**REQUIRED ACTION**:
In the listing below, count the lines that contain the string "outages", and state that number without further words.

**THE INPUT**:
━━━━━━━━━━━━━━━━━━━━━━━━━━━━━━
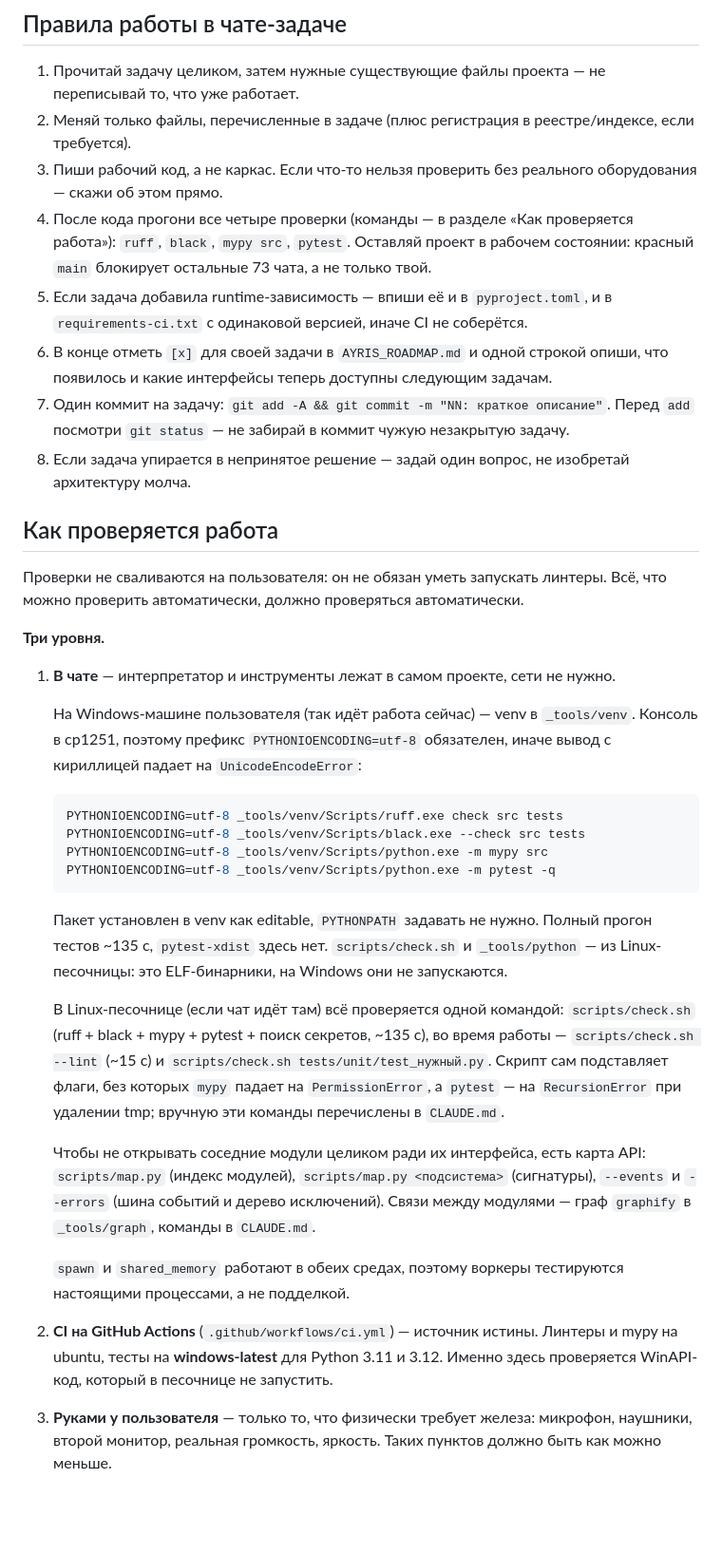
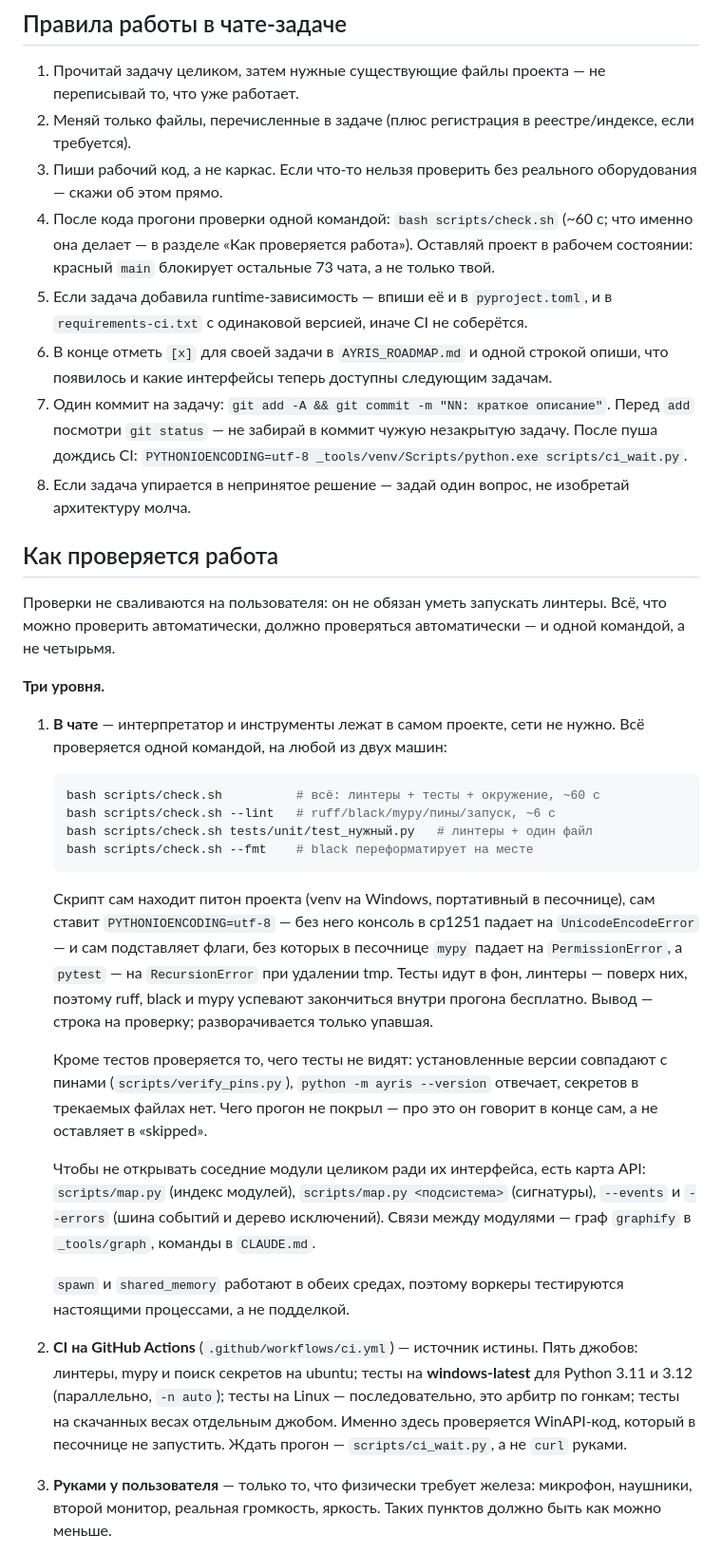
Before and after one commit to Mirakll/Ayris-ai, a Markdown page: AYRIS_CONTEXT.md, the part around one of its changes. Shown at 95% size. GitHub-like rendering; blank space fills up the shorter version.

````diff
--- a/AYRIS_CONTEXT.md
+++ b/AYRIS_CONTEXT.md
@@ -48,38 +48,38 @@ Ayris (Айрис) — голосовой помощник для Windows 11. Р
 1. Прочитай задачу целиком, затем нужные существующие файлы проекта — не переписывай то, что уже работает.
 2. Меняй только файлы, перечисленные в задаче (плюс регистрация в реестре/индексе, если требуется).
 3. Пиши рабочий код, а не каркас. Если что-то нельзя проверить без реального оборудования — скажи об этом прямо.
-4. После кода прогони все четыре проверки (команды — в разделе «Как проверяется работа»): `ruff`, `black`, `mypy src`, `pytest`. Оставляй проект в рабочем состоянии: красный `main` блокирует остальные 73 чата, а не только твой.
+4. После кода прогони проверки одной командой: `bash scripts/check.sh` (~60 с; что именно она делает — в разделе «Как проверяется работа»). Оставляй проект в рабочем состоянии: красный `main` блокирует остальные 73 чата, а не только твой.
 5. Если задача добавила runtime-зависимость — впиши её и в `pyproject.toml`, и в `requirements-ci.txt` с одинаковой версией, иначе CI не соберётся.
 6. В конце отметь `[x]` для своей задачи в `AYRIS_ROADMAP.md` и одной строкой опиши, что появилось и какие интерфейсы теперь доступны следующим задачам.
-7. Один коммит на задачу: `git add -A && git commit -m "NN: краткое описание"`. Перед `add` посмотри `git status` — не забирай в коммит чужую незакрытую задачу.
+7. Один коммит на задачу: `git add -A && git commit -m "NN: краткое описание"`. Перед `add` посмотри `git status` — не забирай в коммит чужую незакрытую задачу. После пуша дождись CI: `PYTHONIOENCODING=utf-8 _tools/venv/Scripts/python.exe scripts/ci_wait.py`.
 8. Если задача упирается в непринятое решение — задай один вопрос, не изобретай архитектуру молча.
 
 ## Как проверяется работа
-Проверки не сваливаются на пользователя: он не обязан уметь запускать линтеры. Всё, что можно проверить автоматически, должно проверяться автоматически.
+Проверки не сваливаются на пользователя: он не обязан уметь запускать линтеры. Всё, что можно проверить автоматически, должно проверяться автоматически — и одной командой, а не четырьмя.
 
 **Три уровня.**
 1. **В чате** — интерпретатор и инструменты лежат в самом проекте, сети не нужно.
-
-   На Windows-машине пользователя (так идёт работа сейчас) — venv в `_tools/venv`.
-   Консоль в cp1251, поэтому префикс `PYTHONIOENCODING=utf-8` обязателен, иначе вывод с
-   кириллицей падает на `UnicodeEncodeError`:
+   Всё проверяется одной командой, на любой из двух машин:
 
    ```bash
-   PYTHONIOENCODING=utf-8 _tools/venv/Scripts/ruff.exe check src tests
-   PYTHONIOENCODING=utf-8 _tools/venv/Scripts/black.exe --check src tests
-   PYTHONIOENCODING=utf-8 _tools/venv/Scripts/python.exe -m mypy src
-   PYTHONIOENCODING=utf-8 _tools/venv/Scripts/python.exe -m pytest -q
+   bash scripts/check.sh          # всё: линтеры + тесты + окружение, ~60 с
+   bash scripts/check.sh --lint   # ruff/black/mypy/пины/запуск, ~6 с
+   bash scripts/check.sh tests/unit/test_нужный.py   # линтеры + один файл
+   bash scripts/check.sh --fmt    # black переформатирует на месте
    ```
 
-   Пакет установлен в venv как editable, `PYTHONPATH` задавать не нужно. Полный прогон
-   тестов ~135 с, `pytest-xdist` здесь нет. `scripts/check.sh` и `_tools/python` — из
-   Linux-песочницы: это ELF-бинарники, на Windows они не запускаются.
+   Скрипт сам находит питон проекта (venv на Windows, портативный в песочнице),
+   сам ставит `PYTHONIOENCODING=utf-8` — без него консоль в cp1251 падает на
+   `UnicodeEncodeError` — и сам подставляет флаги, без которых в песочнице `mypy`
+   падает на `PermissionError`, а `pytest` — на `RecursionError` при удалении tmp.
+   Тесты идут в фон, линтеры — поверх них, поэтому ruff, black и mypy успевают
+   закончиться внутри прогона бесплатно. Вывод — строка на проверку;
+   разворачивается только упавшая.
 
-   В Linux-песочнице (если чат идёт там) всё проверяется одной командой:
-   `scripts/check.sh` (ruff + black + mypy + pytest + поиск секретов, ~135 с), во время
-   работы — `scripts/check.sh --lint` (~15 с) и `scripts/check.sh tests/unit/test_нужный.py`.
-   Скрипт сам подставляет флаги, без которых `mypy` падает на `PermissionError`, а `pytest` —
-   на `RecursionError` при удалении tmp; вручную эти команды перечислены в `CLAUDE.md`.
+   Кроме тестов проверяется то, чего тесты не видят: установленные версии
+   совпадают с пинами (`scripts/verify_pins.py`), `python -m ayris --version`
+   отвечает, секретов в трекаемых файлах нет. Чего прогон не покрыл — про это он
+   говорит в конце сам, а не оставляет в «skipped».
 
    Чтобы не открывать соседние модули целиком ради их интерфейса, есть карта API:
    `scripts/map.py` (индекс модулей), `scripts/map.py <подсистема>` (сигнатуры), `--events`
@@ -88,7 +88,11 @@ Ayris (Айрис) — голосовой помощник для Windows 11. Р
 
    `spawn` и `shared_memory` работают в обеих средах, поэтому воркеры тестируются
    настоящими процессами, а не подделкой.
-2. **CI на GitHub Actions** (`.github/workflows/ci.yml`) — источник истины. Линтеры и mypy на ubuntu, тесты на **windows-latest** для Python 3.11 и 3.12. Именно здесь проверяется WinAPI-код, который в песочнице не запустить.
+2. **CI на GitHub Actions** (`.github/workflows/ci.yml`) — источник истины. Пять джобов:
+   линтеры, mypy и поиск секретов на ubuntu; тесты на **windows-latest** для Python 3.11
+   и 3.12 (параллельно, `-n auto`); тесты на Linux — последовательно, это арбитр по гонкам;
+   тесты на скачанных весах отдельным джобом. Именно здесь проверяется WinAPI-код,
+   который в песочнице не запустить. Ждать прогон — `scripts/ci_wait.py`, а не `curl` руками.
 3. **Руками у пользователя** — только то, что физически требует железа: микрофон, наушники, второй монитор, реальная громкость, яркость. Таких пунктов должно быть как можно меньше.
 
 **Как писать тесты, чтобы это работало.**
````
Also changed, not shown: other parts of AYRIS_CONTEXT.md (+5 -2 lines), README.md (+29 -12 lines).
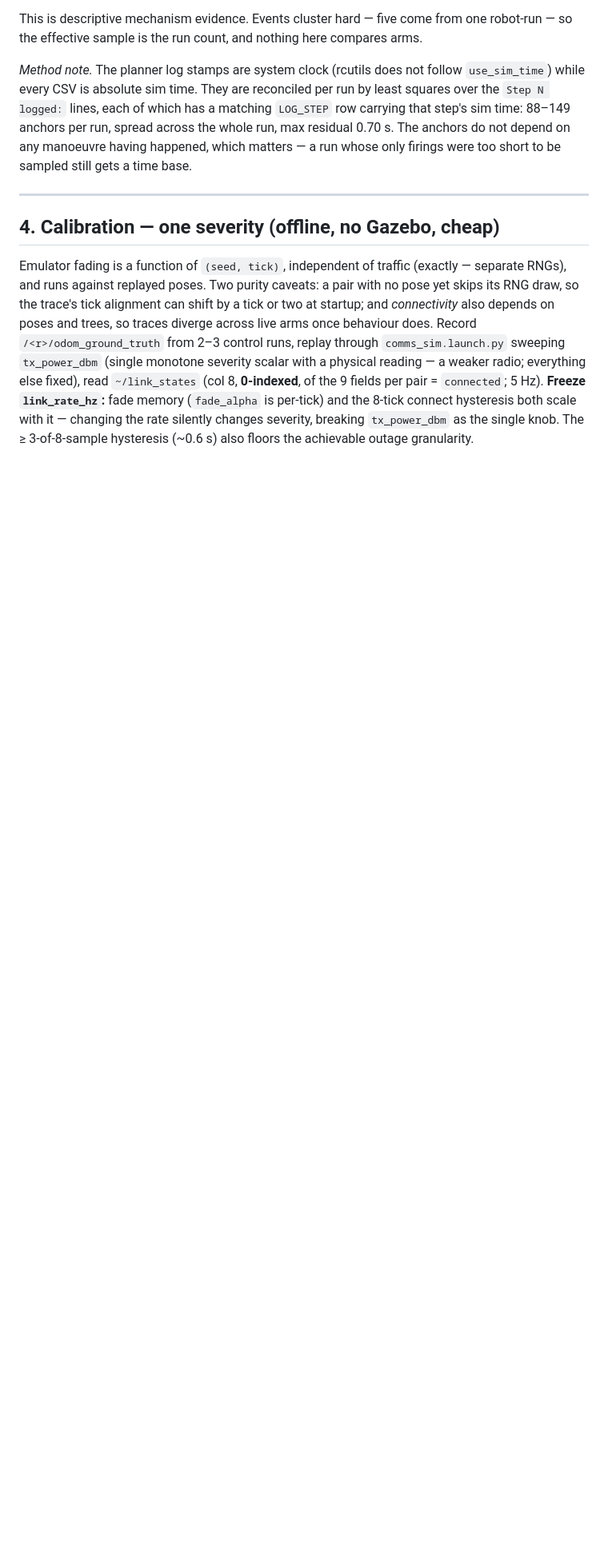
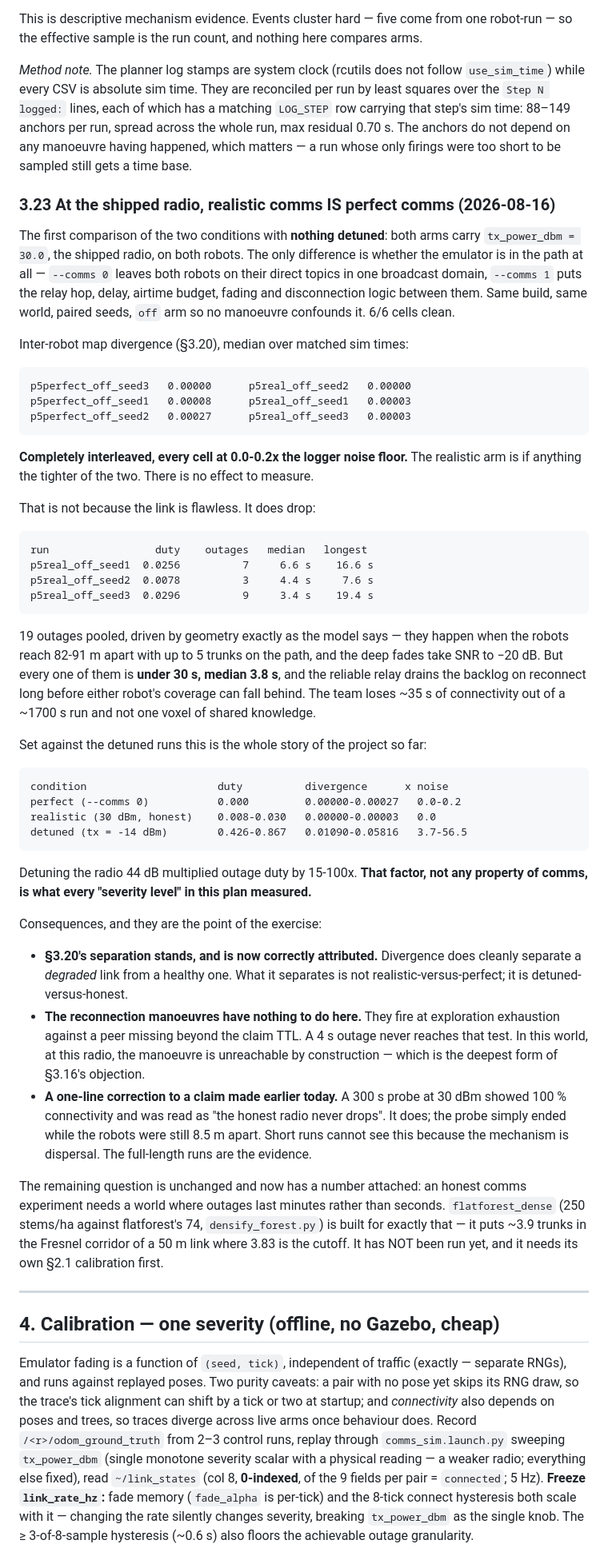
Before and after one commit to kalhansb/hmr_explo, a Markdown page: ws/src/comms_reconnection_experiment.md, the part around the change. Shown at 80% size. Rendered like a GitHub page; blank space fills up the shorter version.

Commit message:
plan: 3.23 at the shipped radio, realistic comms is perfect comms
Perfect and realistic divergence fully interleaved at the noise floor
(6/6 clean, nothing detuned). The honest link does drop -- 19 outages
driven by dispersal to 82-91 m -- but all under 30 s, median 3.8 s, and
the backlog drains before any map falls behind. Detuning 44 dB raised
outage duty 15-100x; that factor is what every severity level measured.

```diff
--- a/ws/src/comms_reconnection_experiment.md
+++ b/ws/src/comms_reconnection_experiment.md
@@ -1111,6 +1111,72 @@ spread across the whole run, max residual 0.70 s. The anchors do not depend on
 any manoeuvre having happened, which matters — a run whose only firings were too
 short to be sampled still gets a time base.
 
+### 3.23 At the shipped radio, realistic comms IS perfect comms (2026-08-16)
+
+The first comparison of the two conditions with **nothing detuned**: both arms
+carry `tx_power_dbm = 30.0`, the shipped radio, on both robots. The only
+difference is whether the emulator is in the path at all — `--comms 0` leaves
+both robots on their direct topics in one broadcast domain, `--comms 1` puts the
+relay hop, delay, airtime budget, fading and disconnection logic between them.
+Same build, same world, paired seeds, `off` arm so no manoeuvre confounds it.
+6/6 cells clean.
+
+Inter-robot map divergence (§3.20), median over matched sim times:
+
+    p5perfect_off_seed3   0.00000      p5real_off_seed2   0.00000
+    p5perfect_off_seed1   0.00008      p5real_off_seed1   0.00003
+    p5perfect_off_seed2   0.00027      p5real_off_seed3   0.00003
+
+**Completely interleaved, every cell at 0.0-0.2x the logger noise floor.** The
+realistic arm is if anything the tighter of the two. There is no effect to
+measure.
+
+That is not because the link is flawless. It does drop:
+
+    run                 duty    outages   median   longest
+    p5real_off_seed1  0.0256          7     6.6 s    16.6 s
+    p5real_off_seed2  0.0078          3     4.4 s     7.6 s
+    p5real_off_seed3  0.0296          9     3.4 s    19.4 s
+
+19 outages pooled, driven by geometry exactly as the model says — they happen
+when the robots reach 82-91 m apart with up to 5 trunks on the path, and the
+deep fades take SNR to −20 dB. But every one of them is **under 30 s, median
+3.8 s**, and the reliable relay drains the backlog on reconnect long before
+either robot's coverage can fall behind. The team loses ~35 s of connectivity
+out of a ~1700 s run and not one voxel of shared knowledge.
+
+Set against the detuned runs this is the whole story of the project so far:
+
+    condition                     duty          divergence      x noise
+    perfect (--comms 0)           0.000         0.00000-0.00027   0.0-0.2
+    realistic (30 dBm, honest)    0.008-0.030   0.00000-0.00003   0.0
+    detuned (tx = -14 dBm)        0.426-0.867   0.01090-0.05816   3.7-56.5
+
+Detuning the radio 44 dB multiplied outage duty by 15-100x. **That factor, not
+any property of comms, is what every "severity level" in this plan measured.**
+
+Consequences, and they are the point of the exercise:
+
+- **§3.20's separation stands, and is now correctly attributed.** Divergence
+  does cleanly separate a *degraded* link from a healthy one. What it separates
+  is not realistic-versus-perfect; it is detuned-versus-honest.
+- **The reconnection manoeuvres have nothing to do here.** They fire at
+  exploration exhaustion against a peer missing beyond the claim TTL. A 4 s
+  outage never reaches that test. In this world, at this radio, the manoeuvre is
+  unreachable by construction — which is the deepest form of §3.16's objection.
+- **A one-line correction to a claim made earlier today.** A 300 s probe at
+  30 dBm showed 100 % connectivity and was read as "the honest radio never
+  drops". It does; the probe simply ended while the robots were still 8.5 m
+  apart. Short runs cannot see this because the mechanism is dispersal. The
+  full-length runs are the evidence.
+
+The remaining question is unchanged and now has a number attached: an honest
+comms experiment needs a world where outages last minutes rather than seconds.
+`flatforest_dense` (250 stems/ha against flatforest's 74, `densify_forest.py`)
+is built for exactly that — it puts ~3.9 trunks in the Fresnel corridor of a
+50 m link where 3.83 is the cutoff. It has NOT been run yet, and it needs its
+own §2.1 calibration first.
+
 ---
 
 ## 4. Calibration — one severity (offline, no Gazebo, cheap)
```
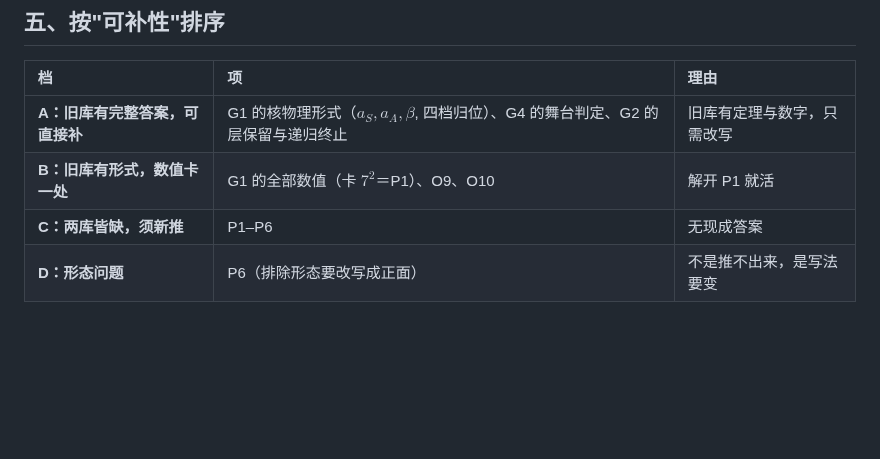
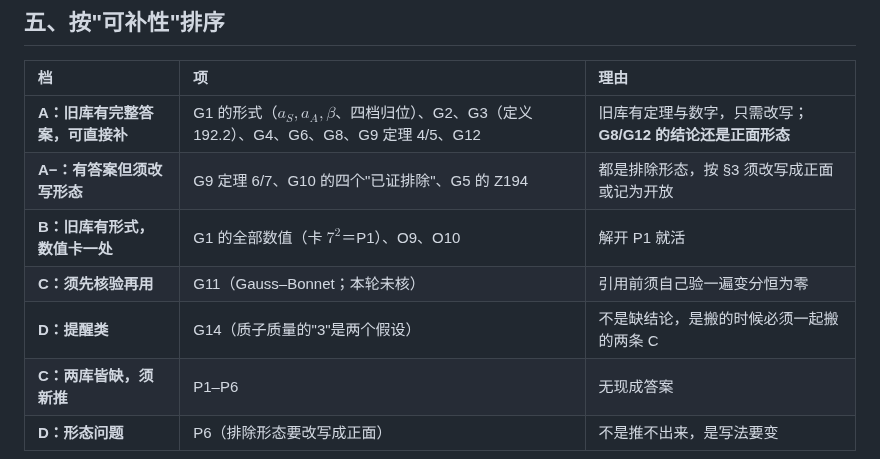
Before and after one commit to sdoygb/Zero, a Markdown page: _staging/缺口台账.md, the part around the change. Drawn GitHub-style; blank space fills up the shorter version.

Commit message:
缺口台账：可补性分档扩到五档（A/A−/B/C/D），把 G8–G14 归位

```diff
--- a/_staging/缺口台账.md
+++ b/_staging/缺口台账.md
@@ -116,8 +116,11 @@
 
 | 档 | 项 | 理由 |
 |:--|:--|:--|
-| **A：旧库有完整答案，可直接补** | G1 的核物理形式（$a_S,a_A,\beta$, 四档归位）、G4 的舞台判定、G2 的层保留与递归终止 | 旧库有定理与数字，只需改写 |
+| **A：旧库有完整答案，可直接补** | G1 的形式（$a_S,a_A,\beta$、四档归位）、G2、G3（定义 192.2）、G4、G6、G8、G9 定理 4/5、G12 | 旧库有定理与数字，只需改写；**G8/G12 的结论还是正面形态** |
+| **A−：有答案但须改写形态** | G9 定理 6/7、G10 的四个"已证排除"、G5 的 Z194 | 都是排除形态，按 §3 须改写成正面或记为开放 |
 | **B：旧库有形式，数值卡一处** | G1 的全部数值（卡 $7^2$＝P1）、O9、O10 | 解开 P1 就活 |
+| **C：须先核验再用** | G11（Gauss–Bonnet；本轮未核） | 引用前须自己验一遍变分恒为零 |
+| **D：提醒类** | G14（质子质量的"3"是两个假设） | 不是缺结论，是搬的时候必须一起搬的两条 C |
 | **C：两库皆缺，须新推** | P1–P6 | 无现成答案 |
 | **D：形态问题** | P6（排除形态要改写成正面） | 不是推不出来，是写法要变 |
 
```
━━━━━━━━━━━━━━━━━━━━━━━━━━━━━━
**RESPONSE BELOW**:
4